Well, the meeting women thing didn't exactly work out - I seem to have the ability to time things as badly as possible. The class ended up being 3 guys (including myself) and one girl, who was there with one of the other guys. The instructor remarked that it was unusual to have the guys outnumber the girls, and that the last class he taught had 3 more girls than guys. Just my luck.

The other little problem with this brilliant plan? I suck at dancing. I just can't seem to get it - after a few steps I find myself hopelessly lost. All the things you are supposed to do - keep your weight on one foot, not move your right foot, keep your limbs loose, take small steps - none of them come naturally to me. The instructor was pretty patient, and he did give out printed instructions, so I'm going to try to do some practicing this week, and maybe find some tutorials on the web. Hopefully I can at least get to a level of not sucking too much, but it's pretty obvious I'm never going to be great at this, or even decent. I'm going to stick out the lessons - I've paid in advance - and I will probably still try to get to one of the dances that one of the groups around here runs, especially if I can convince someone to go with me.
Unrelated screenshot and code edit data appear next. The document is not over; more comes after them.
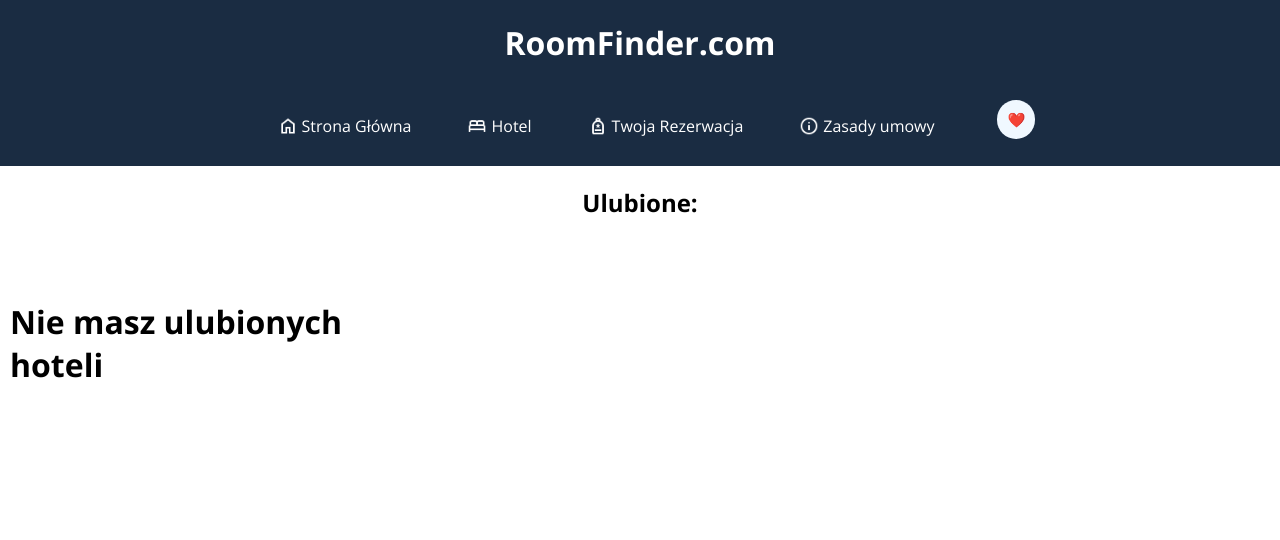
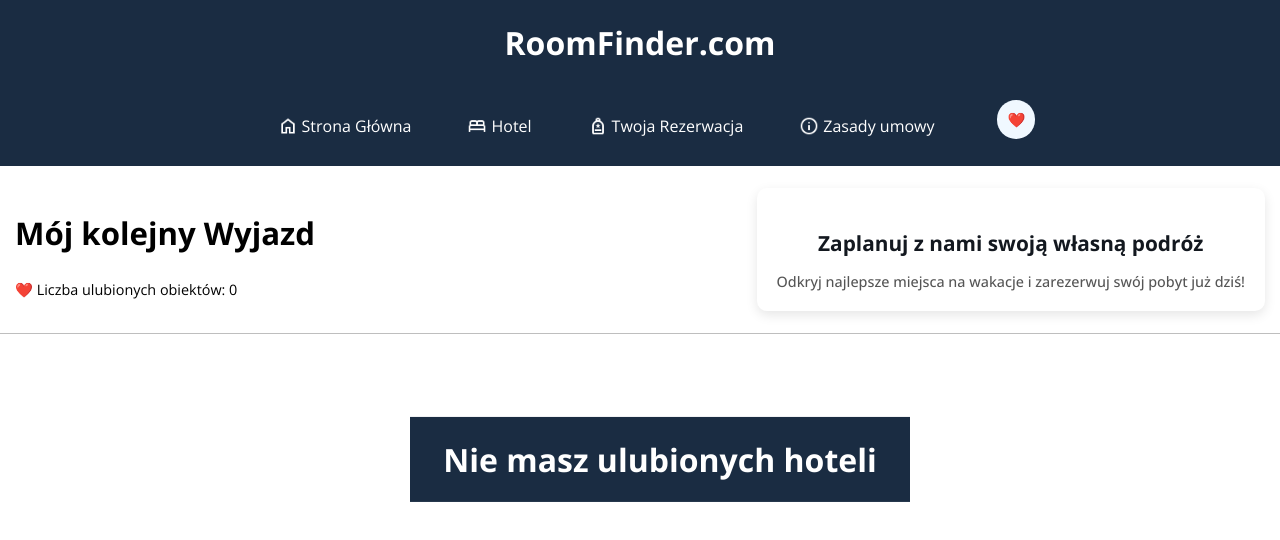
Before and after one commit to Czarny21012212/RoomFinder, a React (Create React App) app: page /ulubione in a window 1280 px wide. Shown: the top 540 px of the page. Built offline with nearby package versions, Linux system fonts and the light colour scheme.

Commit message:
06.01.2024

```diff
--- a/src/PodStrony/Favorite/Favorite.css
+++ b/src/PodStrony/Favorite/Favorite.css
@@ -4,6 +4,40 @@
     display: flex;
     flex-direction: column;
     align-items: center;
+}
+.favourite-hotels-box-top{
+    display: flex;
+    justify-content: space-between;
+    align-items: center;
+    margin: 20px;
+    width: 1250px;
+    font-size: 1.3rem;
+}
+.anotherTrip-box{
+    background-color: rgb(228, 237, 255);
+    padding: 10px;
+    border-radius: 6px;
+    font-weight: 500;
+}
+.anotherTrip-box {
+    background-color: #ffffff;
+    padding: 20px;
+    border-radius: 10px;
+    box-shadow: 0px 4px 12px rgba(0, 0, 0, 0.1);
+    text-align: center;
+
+}
+
+.anotherTrip-box h3 {
+    margin-bottom: 10px;
+    font-size: 1.3rem;
+    color: #13181f;
+}
+
+.anotherTrip-box p {
+    margin-bottom: 0;
+    font-size: 0.9rem;
+    color: #555;
 }
 .favourite-hotels {
     display: grid;
@@ -45,3 +79,36 @@
     height: 20px;
 
 }
+.Delete{
+    position: absolute;
+    margin-top: -240px;
+    margin-left: 340px;
+    display: flex;
+    justify-content: center;
+    width: 30px;
+    background-color: rgb(255, 0, 0);
+    padding: 10px;
+    border-radius: 100px;
+    transition: all 100ms ease-in-out;
+    cursor: pointer;
+}
+.Delete:hover{
+    transform: scale(1.05);
+}
+.Delete img{
+    width: 30px;
+    background-color: rgb(255, 0, 0);
+}
+.noFavourite{
+    display: flex;
+    justify-content: center;
+    width: 500px;
+    background-color: #1A2C42;
+    color: #ffffff;
+    transform: translate(80%, 50%);
+}
+.favourite-hotels-box-line{
+    width: 1300px;
+    height: 0.5px;
+    background-color: #00000041;
+}
--- a/src/PodStrony/Favorite/Favorite.js
+++ b/src/PodStrony/Favorite/Favorite.js
@@ -7,14 +7,21 @@ import Information  from '../Image/information.png';
 import { useEffect, useState } from 'react';
 import './Favorite.css';
 import location from '../Image/location.png';
+import Delete from '../Image/delete.png'
 
 
 function Favourite() {
 
 
-    const [ListOfFavourite, setListOfFavourite] = JSON.parse(localStorage.getItem('ListOfFavourite')) || [];
+    const [ListOfFavourite, setListOfFavourite] = useState([])
+
+   useEffect(() => {
+    setListOfFavourite(JSON.parse(localStorage.getItem('ListOfFavourite')) || [])
+   }, [])
 
     console.log(ListOfFavourite)
+
+    const ListOfFavouriteLenght = ListOfFavourite.length
 
     const dropFavourite = (index) => {
             const updateList = ListOfFavourite.filter(id => id !== index)
@@ -28,14 +35,13 @@ function Favourite() {
                 return (
                     <div className='favourite-cart-box' key={id.id}>
                         <div className='favourite-cart'>
-                            <div className='favourite-cart-image'>
+                            <div className='favourite-cart-image' >
                                 <img src={id.photo} alt={id.name} />
                             </div>
-                            <input
-                            type="submit"
-                            onClick={() => dropFavourite(id.id)}
-                            value="Usuń"
-                            ></input>
+                            <div onClick={() => dropFavourite(id.id)} className='Delete'>
+                                <img src={Delete}></img>
+                            </div>
+
                             <div className='favourite-cart-info'>
                                 <div className='favourite-cart-info-top'>
                                     <div className='favourite-cart-info-top-name'>
@@ -66,7 +72,7 @@ function Favourite() {
 
     const noFavourite = () => {
         return(
-            <div>
+            <div className='noFavourite'>
                 <h1>Nie masz ulubionych hoteli</h1>
             </div>
         );
@@ -96,11 +102,21 @@ function Favourite() {
         </header>
 
         <div className='favourite-hotels-box'>
-            <div>
-                <h2>Ulubione:</h2>
+            <div className='favourite-hotels-box-top'>
+                <div>
+                    <h2>Mój kolejny Wyjazd</h2>
+                    <p>  ❤️ Liczba ulubionych obiektów: {ListOfFavouriteLenght}  </p>
+                </div>
+                <div className='anotherTrip-box'>
+                    <h3>Zaplanuj z nami swoją własną podróż</h3>
+                    <p>Odkryj najlepsze miejsca na wakacje i zarezerwuj swój pobyt już dziś!</p>
+                </div>
+            </div>
+            <div className='favourite-hotels-box-line'>
+
             </div>
             <div className='favourite-hotels'>
-                {ListOfFavourite ? showFavourite() : noFavourite()}
+                {ListOfFavouriteLenght != 0  ? showFavourite() : noFavourite()}
             </div>
 
         </div>
```
Also changed, not shown: src/PodStrony/Image/delete.png (added).
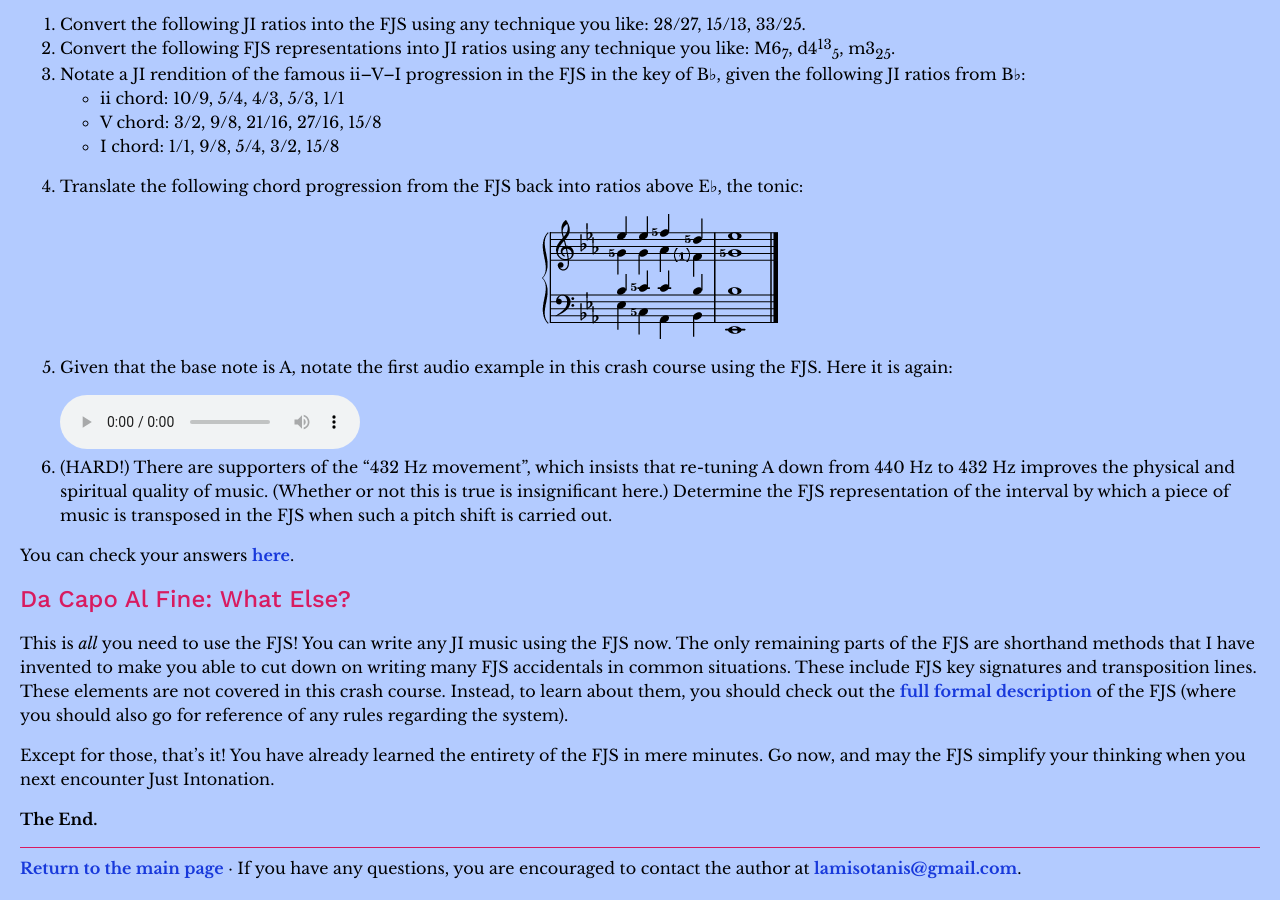
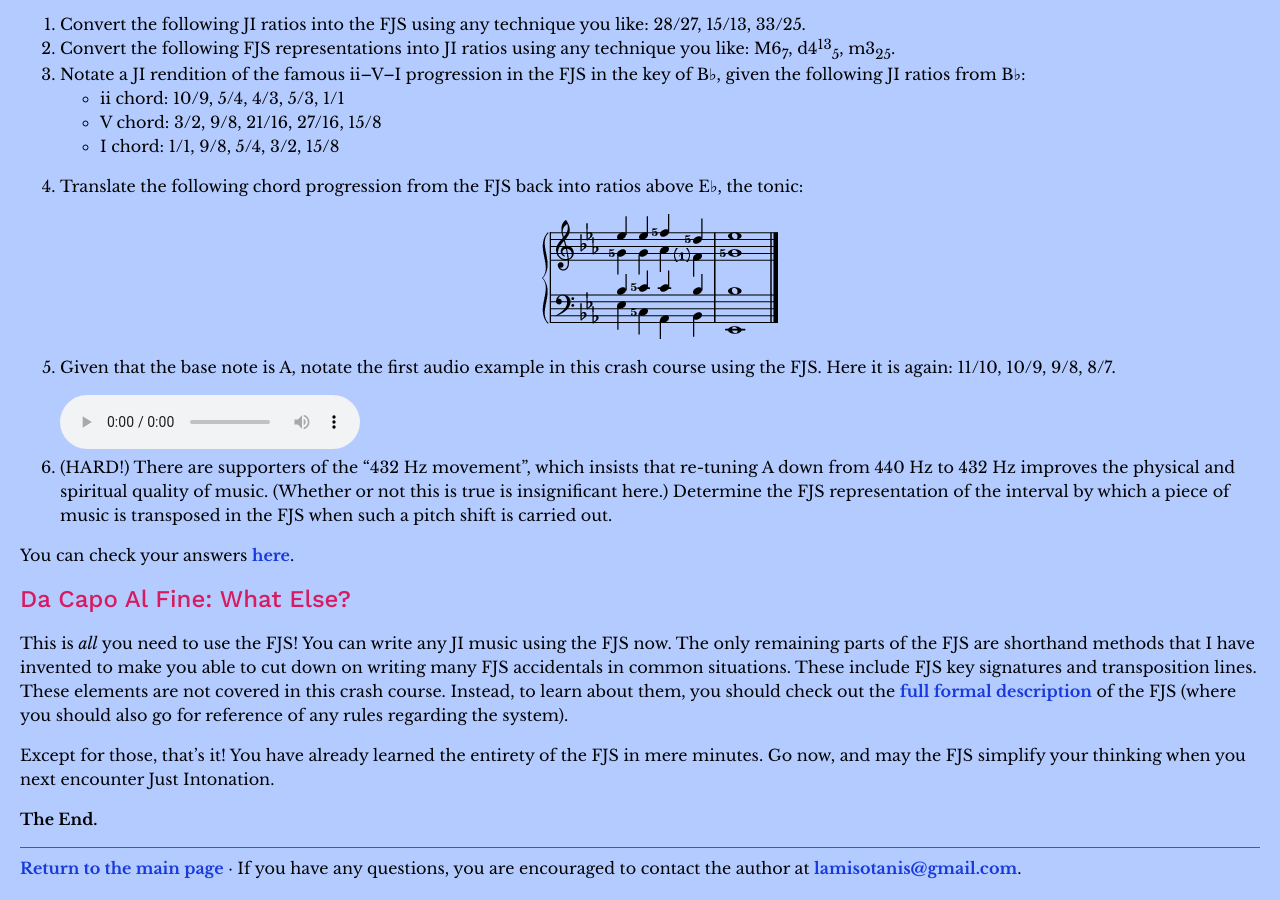
Before and after one commit to misotanni/misotanni.github.io, a Jekyll site: the page built from fjs/en/crash.md, in a window 1280 px wide and 900 px high, scrolled down 12820 px. Built offline with Jekyll 4.4.1, drawn with Linux system fonts in a browser that asks for light colours; our own code applies the rules of GitHub Pages for plain Markdown files; formulas are drawn with MathJax 3.

Commit message:
last change to the sounds I swear

```diff
--- a/fjs/en/crash.md
+++ b/fjs/en/crash.md
@@ -409,7 +409,7 @@ Now you can finally learn why the square root of 33/31 is my preferred choice fo
 
 	<img src="../assets/exercise_3.png" alt="E♭–B♭–G5–E♭, C5–C5–G5–E♭, A♭–C5–A♭–F5, B♭–B♭–F1–D5, E♭–B♭–G5–E♭">
 
-5. Given that the base note is A, notate the first audio example in this crash course using the FJS. Here it is again:
+5. Given that the base note is A, notate the first audio example in this crash course using the FJS. Here it is again: 11/10, 10/9, 9/8, 8/7.
 
 	<audio controls><source src="../assets/audio_1.mp3" type="audio/mpeg"></audio>
 
```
But I in fact, do not have rhythm.

Sunday, November 01, 2009

So this is what a weekend is like..

I've been looking forward to this weekend for the last couple weeks. Not because I had any big plans, but rather because I didn't.

See, the last few weekends I haven't had much time to spend at Casa De Mad. Last weekend, I worked on Saturday and had a Hamfest on Sunday. The weekend before, I drove up to NJ to visit the parents. The weekend before that, dinner with some coworkers and hanging out with a friend. Weekend before that, another Hamfest.

So my house has started to resemble something out of Hoarders. Well, not quite - I don't have broken waffle irons piled up in the front yard yet. But I haven't exactly had time to put stuff away or the like. So I resolved this weekend that I would try to keep the errands to a minimum, skip the yard sales, and try to spend some time around the house. After all, something like half my paychecks go to paying the mortgage... I might as well spend some time here.

As is typical with any to-do list, I didn't get quite as much done as I wanted. My house is still pretty messy. But I got it started, and have a better idea of what I want to get done next week. I have descriptions ready for a bunch of stuff that can go on eBay in the next few days, which will mean slightly less crap around the house and slightly more money in madanthony's bank account. I also caught up on sleep, got in a couple good workouts at the gym, petted the cat, got a haircut, and made a giant bowl of Pasta Fagoli, a bowl of which I just finished chased with a glass of two-buck chuck, probably the first time I've had a glass of wine in about 6 months. Usually I avoid it, because it makes me sleepy, but I figured it was worth it to treat myself for once.

Part of the reason I want to spend some time enjoying myself, and some not-so-enjoyable time getting my house into something resembling an order, is because I expect that in about 10 weeks, my free time will go down to close to zero, because I'll be starting grad school again - I'm going back part-time for a degree in Educational Technology. So I want to have everything in order by then. Which is unlikely, since I'm 1)messy and 2)in the crap-resale business, which means I tend to have lots of crap around. But I'll do my best, and I feel like I've at least got a start.